[Items from a dataset]
((
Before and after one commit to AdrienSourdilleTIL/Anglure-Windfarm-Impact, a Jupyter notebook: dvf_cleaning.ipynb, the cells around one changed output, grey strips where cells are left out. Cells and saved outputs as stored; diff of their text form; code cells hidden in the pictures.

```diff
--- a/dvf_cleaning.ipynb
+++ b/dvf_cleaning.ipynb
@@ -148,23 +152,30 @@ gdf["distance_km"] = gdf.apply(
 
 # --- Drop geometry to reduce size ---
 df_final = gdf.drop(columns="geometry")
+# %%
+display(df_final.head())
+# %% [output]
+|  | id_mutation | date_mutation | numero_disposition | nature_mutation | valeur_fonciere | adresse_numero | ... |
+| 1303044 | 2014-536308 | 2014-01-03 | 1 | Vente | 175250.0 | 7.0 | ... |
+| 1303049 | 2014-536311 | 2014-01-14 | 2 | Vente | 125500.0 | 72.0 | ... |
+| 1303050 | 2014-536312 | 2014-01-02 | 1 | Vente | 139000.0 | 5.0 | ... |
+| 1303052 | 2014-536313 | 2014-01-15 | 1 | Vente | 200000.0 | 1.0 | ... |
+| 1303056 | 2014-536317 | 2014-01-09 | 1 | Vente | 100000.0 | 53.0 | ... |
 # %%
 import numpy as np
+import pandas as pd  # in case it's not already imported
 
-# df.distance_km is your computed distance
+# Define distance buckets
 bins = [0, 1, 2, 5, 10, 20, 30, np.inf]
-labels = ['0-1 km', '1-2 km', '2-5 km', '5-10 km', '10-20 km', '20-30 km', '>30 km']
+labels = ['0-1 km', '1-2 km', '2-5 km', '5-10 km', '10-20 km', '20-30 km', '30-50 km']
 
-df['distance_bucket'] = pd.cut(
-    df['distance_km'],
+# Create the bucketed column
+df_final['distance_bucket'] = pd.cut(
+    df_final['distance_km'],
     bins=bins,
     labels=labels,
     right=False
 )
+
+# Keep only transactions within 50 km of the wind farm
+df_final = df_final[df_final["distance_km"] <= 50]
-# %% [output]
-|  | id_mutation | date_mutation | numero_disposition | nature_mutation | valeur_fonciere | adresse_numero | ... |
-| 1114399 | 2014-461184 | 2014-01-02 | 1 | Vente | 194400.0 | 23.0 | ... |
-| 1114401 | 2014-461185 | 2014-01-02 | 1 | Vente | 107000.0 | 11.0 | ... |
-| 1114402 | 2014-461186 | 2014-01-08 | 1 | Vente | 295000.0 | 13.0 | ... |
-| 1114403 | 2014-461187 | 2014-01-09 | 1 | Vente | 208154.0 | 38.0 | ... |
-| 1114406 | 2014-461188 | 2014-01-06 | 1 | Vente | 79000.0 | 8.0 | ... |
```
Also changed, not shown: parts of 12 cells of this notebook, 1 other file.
))
Your answer should be a single number, which is the count of lines in the data above that include the word "notebook".

2